Background: Fetal concentrations of GFAP and UCH-L1 are elevated in umbilical arterial (UmA) blood of neonates with birth asphyxia plus neonatal encephalopathy (NE), but their source and role of placental clearance/synthesis is unknown. Methods: Prospective cohort study of term neonates to (a) determine UmA and venous (UmV) blood concentrations of GFAP and UCH-L1 in term uncomplicated pregnancies and their placental synthesis and/or clearance and (b) compare UmA concentrations in uncomplicated pregnancies with those complicated by fetal hypoxia–asphyxia+NE. Three term groups were studied: uncomplicated cesarean delivery without labor (Group 1, n = 15), uncomplicated vaginal delivery with labor (Group 2, n = 15), and perinatal hypoxia–asphyxia+NE (Group 3, n = 8). Results: UmA GFAP concentrations were lower in Group 1 vs. 2 (P = 0.02) and both demonstrated 100% placental clearance. In contrast, UmA and UmV UCH-L1 concentrations were not unaffected by labor. Group 3 UmA GFAP concentrations were 30- and 8-fold higher than Groups 1 and 2, respectively, P = 0.02, whereas UmA UCH-L1 concentrations were similar in all groups. Conclusions: UmA GFAP is derived from the fetus, and circulating levels, which are modulated by placental clearance, increase during uncomplicated labor and more so in the presence of fetal hypoxia–asphyxia+NE, providing a better biomarker than UCH-L1 for hypoxia–asphyxia+NE.

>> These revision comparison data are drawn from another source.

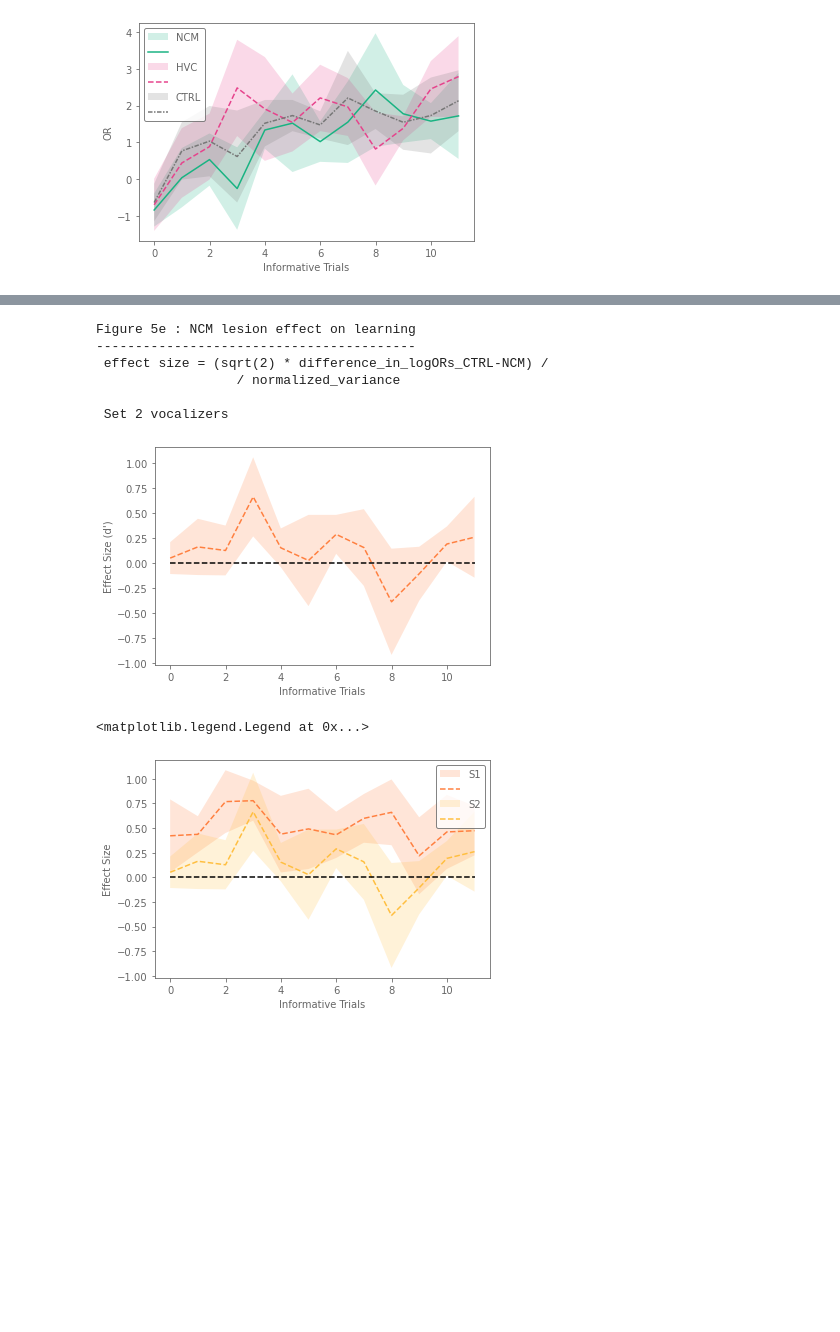
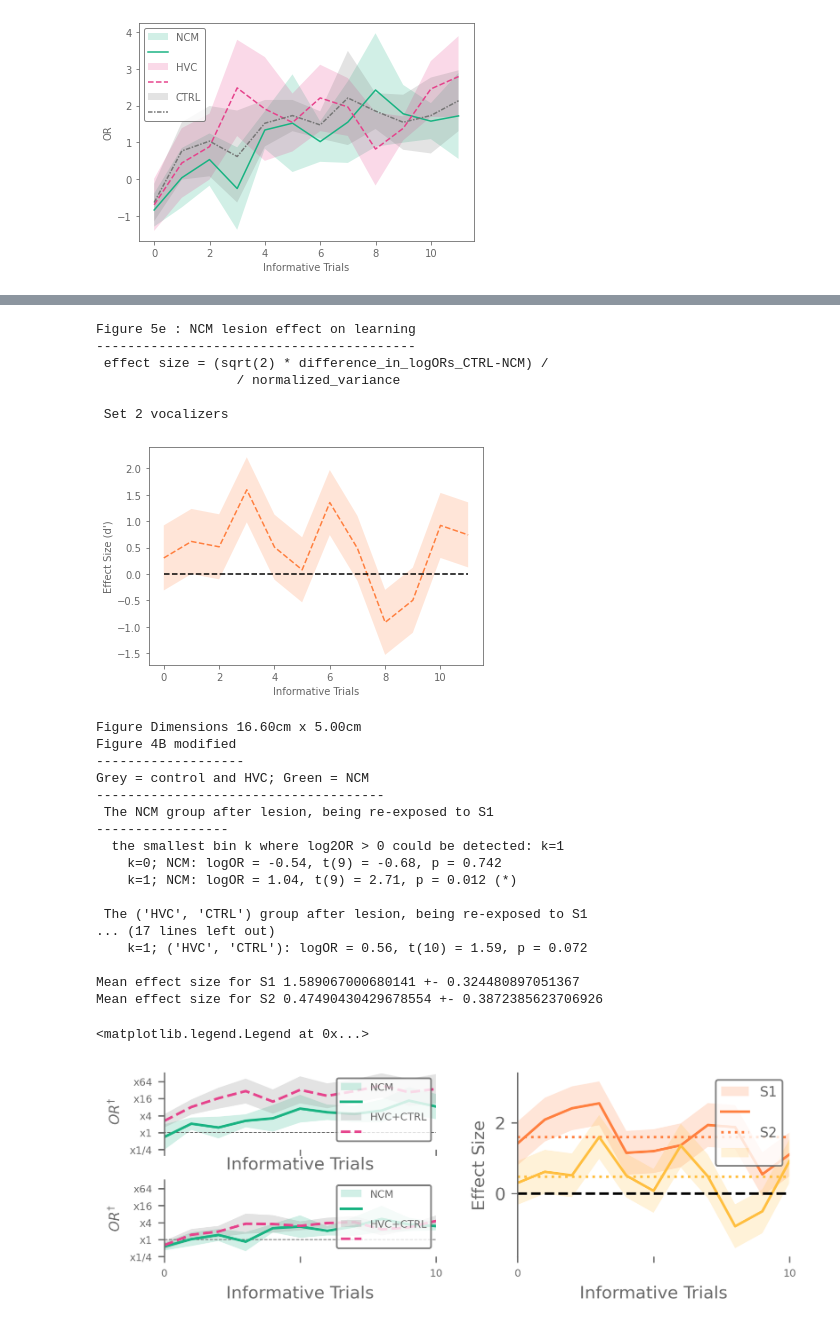
Before and after one commit to theunissenlab/zebra-finch-memory-lesions, a Jupyter notebook: paper_notebooks/Effect_Size_figs.ipynb, the cells around one changed output, grey strips where cells are left out. Cells and saved outputs as stored; diff of their text form; code cells hidden in the pictures; blank space fills up the shorter version.

```diff
--- a/paper_notebooks/Effect_Size_figs.ipynb
+++ b/paper_notebooks/Effect_Size_figs.ipynb
@@ -843,23 +824,20 @@ def fig5e(ax: plt.Axes = None):
     nCTRL = logOR_CTRL["dof"] + 1
     var_NCM = logOR_NCM["SE"]**2 * nNCM
     var_CTRL = logOR_CTRL["SE"]**2 * nCTRL
-    norm_var = np.sqrt(var_NCM * nNCM + var_CTRL * nCTRL / (nNCM + nCTRL))
+    norm_var = np.sqrt((var_NCM * nNCM + var_CTRL * nCTRL) / (nNCM + nCTRL))
     norm_se = norm_var/np.sqrt(nNCM + nCTRL)
 
     # Take the mean of norm_var
     mean_std = norm_var.mean()
 
     # effect size of NCM lesion on memory
-    d_prime = (np.sqrt(2) * diff_logOR) / mean_std
-    SE_average = np.sqrt(2)*norm_se/mean_std
-
-    # an attempt at an SE measurement for d'... I don't think this is right
-    # SE_average = np.sqrt((logOR_NCM["SE"]**2 * logOR_NCM["dof"] + logOR_CTRL["SE"]**2 * logOR_CTRL["dof"]) / (logOR_NCM["dof"] + logOR_CTRL["dof"]))
+    d_prime = (np.sqrt(2) * diff_logOR) / norm_var
+    SE_average = np.sqrt(2)*norm_se/norm_var
 
     shaded_line(
         logOR_NCM["k"],
         d_prime,
-        SE_average,
+        2*SE_average,
         ax=ax,
         line_kwargs={
             "color": [1.0, 0.5, 0.25],
@@ -879,37 +857,77 @@ Figure 5e : NCM lesion effect on learning
                   / normalized_variance
 
  Set 2 vocalizers
-[figure, old version]
+[figure, new version]
 # %%
-ax = plt.gca()
+fig = figure_cm(COL2 - 1, 5, dpi=300)
+hspace = 0.4
+wspace = 0.3
+gridspec_kw = {"hspace": hspace, "wspace": wspace}
+
+# I'm creating a dummy row so that the top row of plots are aligned with the 3A,3B
+axes = fig.subplots(2, 2, sharex=True, sharey= 'col', gridspec_kw=gridspec_kw)
+
+
+fig4b_modified(axes[0][0])
+fig5b_modified(axes[1][0])
+
+gs = axes[0, 1].get_gridspec()
+# remove the underlying axes
+axes[0][1].remove()
+axes[1][1].remove()
+
+ax = fig.add_subplot(gs[:, 1])
 
 shaded_line(
         k,
         d_prime_S1,
-        SE_S1,
+        2*SE_S1,
         ax=ax,
         line_kwargs={
             "color": [1.0, 0.5, 0.25],
-            "linestyle": LINEMAP["HVC"],
+            "linestyle": '-',
         }
     )
+ax.plot(k, np.mean(d_prime_S1)*np.ones(k.shape), color = [1.0, 0.5, 0.25], linestyle = ':' )
+print('Mean effect size for S1', np.mean(d_prime_S1), '+-', 2*np.std(d_prime_S1)/np.sqrt(len(d_prime_S1)))
 
 shaded_line(
         k,
         d_prime_S2,
-        SE_S2,
+        2*SE_S2,
         ax=ax,
         line_kwargs={
             "color": [1.0, 0.75, 0.25],
 
-            "linestyle": LINEMAP["HVC"],
+            "linestyle": '-',
         }
     )
+ax.plot(k, np.mean(d_prime_S2)*np.ones(k.shape), color = [1.0, 0.75, 0.25], linestyle = ':' )
+print('Mean effect size for S2', np.mean(d_prime_S2), '+-', 2*np.std(d_prime_S2)/np.sqrt(len(d_prime_S2)))
 
-ax.plot([0, 11], [0, 0], color='k', linestyle='--')
 ax.set_ylabel("Effect Size", fontsize=10)
 ax.set_xlabel("Informative Trials", fontsize=10)
-plt.legend(["S1", "", "S2",""])
+ax.plot([0, 10], [0, 0], linestyle='--', color='k')
+draw_k_axis(k_max=11, ax=ax)
+border(ax, 1, 0, 0, 0)
+ax.legend(["S1", "", "S2",""], fontsize=8)
 # %% [output]
-<matplotlib.legend.Legend at 0x...>
+Figure Dimensions 16.60cm x 5.00cm
+Figure 4B modified
+-------------------
+Grey = control and HVC; Green = NCM
+-------------------------------------
+ The NCM group after lesion, being re-exposed to S1
+-----------------
+  the smallest bin k where log2OR > 0 could be detected: k=1
+    k=0; NCM: logOR = -0.54, t(9) = -0.68, p = 0.742
+    k=1; NCM: logOR = 1.04, t(9) = 2.71, p = 0.012 (*)
+
+ The ('HVC', 'CTRL') group after lesion, being re-exposed to S1
+... (17 lines left out)
+    k=1; ('HVC', 'CTRL'): logOR = 0.56, t(10) = 1.59, p = 0.072
+
+Mean effect size for S1 1.589067000680141 +- 0.324480897051367
+Mean effect size for S2 0.47490430429678554 +- 0.3872385623706926
+<matplotlib.legend.Legend at 0x...>
-[figure, old version]
+[figure, new version]
```
Also changed, not shown: parts of 14 cells of this notebook, 2 other files.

ASJC Scopus subject areas
- Pediatrics, Perinatology, and Child Health